#### [Exercise instructions]
When a line of the entries contains "cardBackgroundColor", please list that line.

(Data entries)
....................
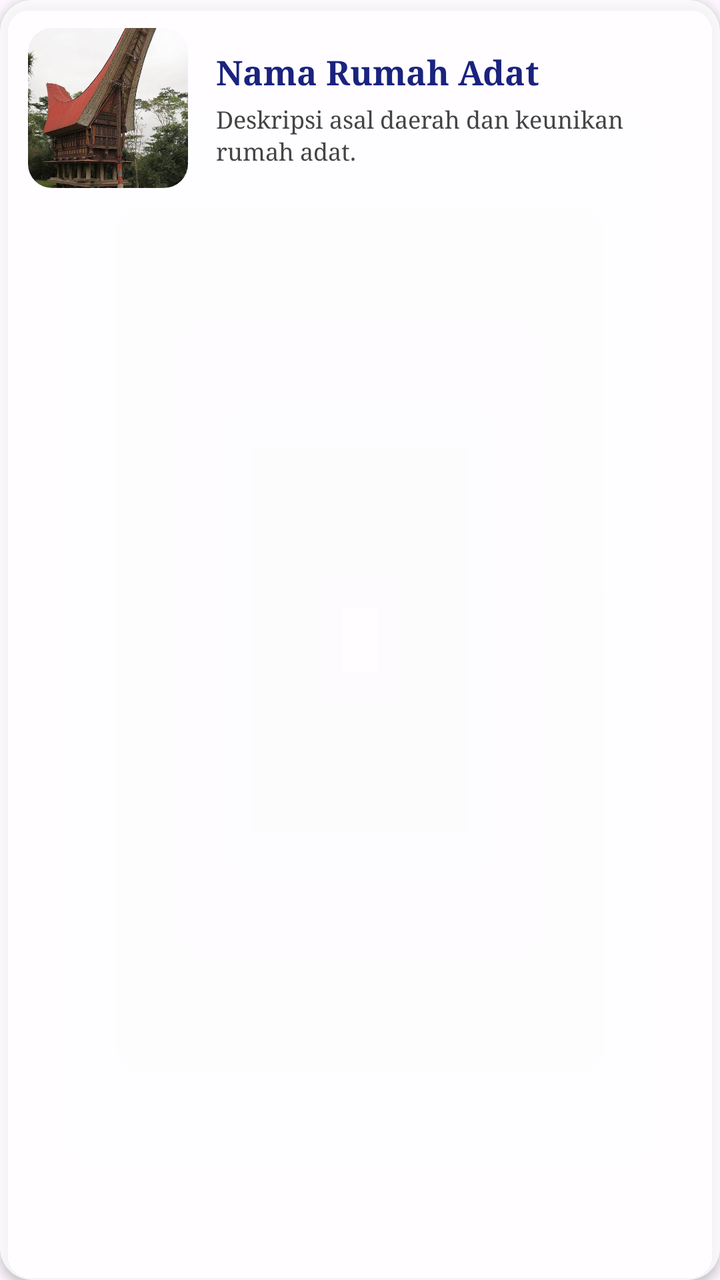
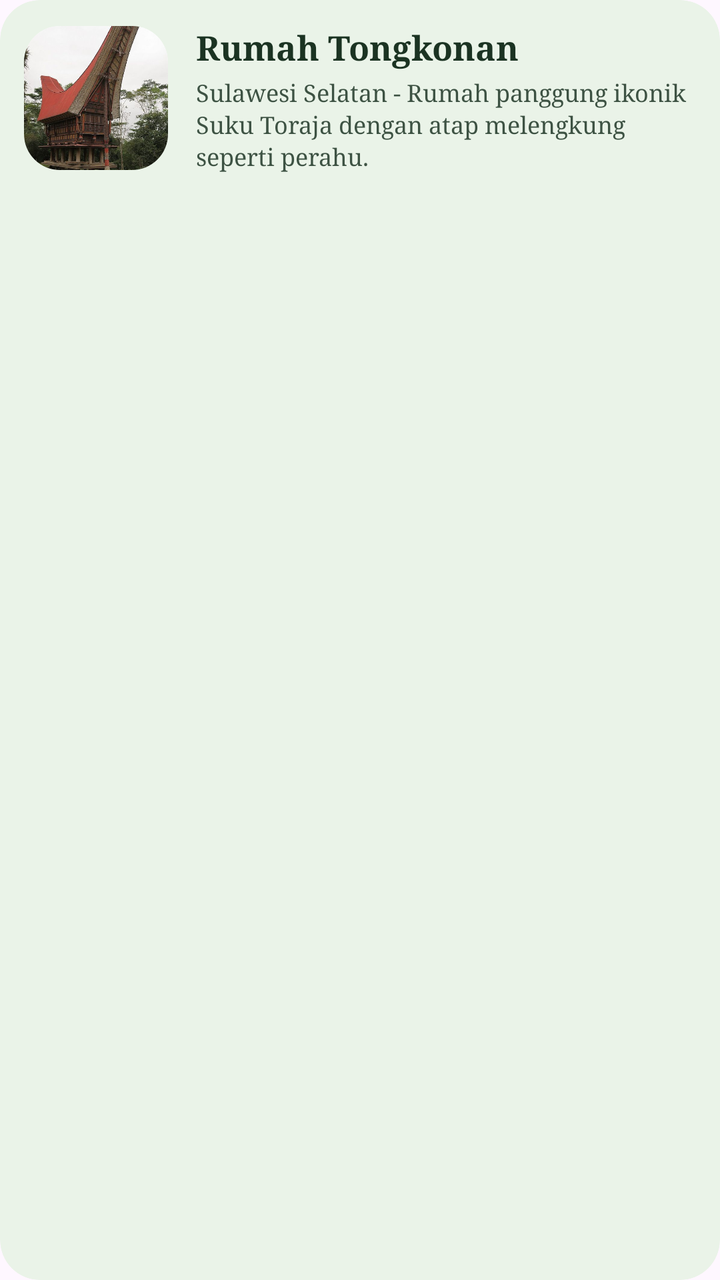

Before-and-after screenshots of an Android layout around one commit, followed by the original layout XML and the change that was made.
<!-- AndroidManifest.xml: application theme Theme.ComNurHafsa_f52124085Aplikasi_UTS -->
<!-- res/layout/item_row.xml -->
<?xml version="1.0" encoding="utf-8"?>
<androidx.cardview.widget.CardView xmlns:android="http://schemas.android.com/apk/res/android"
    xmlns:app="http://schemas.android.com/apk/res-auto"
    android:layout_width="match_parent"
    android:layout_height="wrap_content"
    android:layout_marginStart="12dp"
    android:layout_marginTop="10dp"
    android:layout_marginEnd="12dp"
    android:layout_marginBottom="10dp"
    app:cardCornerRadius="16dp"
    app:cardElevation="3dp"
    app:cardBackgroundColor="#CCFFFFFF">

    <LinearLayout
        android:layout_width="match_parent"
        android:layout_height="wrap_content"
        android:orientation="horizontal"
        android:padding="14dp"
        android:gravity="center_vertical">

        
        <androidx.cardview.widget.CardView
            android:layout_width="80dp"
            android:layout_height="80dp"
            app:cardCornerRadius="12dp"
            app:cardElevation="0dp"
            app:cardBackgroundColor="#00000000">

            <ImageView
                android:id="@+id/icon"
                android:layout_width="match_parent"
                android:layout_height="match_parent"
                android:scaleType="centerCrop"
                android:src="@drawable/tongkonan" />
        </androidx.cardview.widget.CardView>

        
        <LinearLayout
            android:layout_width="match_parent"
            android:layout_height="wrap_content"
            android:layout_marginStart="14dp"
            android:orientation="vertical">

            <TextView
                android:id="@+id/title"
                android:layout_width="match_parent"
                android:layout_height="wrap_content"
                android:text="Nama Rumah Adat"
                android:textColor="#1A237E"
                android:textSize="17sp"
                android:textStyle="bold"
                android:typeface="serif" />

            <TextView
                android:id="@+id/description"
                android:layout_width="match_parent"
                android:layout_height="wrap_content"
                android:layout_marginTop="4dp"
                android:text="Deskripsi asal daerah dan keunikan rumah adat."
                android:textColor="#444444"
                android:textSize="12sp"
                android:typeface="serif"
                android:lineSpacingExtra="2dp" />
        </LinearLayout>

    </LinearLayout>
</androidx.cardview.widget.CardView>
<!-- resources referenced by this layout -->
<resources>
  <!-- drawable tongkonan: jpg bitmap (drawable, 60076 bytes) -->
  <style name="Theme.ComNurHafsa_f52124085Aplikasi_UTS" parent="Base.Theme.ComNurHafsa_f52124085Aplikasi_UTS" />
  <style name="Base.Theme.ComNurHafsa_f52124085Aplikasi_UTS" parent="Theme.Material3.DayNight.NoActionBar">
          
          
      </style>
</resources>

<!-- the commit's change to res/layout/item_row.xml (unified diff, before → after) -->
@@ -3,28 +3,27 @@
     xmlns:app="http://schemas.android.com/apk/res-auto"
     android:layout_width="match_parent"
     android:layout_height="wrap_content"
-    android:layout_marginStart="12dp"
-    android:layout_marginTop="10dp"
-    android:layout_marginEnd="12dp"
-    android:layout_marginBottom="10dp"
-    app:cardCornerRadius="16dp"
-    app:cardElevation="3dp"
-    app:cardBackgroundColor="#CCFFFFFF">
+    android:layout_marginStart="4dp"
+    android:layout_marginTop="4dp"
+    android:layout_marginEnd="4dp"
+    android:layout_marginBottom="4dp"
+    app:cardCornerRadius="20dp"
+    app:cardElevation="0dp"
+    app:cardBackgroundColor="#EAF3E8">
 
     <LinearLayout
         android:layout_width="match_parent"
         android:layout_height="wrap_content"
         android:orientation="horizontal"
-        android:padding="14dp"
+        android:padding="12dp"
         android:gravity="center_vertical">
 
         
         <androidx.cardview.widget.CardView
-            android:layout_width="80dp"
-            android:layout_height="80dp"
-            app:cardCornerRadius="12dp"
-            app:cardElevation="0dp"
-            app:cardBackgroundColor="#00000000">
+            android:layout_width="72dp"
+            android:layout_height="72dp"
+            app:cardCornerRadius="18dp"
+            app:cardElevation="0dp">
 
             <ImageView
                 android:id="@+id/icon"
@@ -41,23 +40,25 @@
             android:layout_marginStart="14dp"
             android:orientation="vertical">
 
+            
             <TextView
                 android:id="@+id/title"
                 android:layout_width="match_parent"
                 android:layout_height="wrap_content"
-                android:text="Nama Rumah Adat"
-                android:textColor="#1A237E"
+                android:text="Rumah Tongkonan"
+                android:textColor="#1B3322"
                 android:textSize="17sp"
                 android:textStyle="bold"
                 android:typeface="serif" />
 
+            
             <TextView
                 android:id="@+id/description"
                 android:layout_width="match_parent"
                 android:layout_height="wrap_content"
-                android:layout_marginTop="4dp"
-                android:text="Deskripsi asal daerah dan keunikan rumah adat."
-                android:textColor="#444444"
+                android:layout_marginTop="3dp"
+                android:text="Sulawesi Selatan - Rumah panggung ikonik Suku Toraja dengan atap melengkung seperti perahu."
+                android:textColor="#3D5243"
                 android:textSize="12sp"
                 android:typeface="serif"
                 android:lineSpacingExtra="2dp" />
....................
#### [Result]
    app:cardBackgroundColor="#CCFFFFFF">
            app:cardBackgroundColor="#00000000">
-    app:cardBackgroundColor="#CCFFFFFF">
+    app:cardBackgroundColor="#EAF3E8">
-            app:cardBackgroundColor="#00000000">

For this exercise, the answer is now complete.